Thanks to last month’s interest rate cut, some consumers will enjoy lower financing charges on credit card bills this holiday season.
In November, the Fed cut short-term rates by a half-point, and some consumers will see a similar rate cut in their variable-rate credit card bills in December or January.
However, most variable-rate cards are repriced each quarter, and since the Fed cut rates 11 times in 2001, your card may have already reached the floor, or minimum APR allowed on the card. Once you’ve hit the floor on a credit card, your interest rate won’t drop any lower even when the Fed cuts rates.
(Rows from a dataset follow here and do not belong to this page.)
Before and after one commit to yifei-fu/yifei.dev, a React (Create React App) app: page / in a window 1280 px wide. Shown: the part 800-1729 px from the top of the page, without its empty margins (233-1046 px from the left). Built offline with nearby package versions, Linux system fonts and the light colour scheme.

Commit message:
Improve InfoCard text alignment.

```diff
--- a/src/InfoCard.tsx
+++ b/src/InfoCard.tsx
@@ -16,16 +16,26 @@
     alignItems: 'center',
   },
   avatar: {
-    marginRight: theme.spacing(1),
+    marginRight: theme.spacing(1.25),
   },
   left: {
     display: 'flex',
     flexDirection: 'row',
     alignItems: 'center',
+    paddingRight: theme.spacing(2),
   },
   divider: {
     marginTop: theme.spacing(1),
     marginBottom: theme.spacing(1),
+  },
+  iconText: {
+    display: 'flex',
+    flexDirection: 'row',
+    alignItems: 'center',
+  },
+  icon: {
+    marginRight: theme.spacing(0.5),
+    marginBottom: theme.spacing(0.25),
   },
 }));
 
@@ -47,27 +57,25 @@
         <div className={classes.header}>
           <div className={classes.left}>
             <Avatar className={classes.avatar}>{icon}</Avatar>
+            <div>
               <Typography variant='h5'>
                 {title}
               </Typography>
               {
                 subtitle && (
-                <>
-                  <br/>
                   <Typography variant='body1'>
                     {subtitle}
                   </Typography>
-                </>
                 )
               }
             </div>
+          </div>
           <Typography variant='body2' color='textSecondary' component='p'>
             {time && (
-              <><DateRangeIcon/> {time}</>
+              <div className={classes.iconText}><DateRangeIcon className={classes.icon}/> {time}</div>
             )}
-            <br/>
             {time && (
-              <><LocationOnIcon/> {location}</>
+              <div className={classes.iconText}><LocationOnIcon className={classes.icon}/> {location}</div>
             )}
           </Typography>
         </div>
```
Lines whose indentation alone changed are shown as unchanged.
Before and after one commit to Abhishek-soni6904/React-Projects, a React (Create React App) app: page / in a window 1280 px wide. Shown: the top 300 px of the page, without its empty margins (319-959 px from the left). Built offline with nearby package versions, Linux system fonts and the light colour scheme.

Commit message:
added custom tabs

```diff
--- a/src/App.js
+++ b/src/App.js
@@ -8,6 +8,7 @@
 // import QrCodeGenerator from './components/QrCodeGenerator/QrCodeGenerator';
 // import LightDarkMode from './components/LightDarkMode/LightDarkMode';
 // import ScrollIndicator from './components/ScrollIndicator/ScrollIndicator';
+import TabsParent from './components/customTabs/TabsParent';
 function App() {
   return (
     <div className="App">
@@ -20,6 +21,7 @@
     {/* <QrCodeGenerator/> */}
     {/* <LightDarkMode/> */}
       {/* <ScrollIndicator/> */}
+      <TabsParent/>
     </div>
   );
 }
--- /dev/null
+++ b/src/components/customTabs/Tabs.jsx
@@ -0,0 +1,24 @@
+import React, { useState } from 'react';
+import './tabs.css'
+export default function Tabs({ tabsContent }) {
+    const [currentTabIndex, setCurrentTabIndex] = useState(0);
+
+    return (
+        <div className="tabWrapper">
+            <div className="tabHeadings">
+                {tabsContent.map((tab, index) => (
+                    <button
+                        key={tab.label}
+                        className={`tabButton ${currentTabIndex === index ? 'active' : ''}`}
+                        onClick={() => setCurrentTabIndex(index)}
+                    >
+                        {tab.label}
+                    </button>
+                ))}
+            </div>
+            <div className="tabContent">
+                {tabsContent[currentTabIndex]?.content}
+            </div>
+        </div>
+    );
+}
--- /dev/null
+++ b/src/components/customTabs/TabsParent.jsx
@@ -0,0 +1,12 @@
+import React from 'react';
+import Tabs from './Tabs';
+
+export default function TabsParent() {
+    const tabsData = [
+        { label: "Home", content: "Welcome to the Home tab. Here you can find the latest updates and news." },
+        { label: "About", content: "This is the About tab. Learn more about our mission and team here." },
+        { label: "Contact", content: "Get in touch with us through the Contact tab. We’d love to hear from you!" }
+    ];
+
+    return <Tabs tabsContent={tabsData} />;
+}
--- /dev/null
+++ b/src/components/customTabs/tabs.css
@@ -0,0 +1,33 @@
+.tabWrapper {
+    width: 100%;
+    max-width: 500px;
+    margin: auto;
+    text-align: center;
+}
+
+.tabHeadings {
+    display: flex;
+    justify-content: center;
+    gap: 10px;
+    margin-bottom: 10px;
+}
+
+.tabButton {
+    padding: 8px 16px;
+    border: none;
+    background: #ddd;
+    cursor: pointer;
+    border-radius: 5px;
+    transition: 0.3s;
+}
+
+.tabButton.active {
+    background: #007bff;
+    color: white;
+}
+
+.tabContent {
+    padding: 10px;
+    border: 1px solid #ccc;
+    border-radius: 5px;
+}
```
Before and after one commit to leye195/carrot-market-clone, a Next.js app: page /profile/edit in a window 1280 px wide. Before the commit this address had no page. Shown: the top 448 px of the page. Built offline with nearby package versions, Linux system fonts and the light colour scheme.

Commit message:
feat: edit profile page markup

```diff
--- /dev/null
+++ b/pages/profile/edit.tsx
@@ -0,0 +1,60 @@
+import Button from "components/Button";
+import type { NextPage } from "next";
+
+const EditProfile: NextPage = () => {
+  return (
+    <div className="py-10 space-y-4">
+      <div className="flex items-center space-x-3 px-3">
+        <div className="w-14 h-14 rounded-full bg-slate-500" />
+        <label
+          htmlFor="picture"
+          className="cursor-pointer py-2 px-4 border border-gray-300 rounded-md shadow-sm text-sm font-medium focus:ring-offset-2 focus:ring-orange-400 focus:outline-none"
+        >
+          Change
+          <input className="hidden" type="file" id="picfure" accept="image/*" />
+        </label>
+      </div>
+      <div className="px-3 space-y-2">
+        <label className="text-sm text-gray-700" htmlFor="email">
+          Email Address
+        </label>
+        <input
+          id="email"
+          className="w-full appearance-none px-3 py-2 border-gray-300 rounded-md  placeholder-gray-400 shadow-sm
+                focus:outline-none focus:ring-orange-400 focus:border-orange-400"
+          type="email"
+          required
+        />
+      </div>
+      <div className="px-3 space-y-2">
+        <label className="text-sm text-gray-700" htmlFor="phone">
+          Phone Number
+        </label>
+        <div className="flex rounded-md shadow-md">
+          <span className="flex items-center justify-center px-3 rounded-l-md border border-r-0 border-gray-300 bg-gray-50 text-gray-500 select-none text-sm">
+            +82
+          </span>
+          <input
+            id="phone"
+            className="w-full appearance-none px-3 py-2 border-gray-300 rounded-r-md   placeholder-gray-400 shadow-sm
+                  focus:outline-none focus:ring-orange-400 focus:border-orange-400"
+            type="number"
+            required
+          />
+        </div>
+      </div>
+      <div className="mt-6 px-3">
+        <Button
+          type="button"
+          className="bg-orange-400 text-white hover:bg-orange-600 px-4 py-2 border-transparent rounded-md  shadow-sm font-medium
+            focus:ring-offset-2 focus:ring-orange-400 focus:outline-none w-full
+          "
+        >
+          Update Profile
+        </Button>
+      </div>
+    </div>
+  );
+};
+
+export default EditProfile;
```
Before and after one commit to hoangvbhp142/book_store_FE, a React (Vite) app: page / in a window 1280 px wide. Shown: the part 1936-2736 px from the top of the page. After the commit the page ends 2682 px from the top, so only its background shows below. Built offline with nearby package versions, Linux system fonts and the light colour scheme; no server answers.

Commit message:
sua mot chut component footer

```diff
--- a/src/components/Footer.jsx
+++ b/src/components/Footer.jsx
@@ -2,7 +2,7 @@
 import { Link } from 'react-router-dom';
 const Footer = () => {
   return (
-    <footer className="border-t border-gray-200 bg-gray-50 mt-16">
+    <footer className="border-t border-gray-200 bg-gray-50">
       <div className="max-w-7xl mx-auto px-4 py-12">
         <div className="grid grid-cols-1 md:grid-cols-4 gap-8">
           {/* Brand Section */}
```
Last month’s 50 basis point rate cut means as little to you as this month’s lack of action.
About 55 percent of all credit cards are variable-rate cards, and most of them are linked to The Wall Street Journal prime rate, which usually rises and falls at the same pace as the Fed’s rate changes.
Best moves now:
If your card’s interest rate has hit the deck, consider transferring the balance to a card that’s offering a lower rate. If you haven’t owned the card very long, look for a rate cut around the end of the year if your credit is in good standing. The average rate on a standard variable-rate card was 13.60 percent on Dec. 4; the average rate on a standard fixed-rate card was 13.69 percent. Several major card issuers are offering cards with zero-percent introductory rates. Compare credit cards using
Bankrate.com’s credit card search.
— Posted: Dec. 10, 2002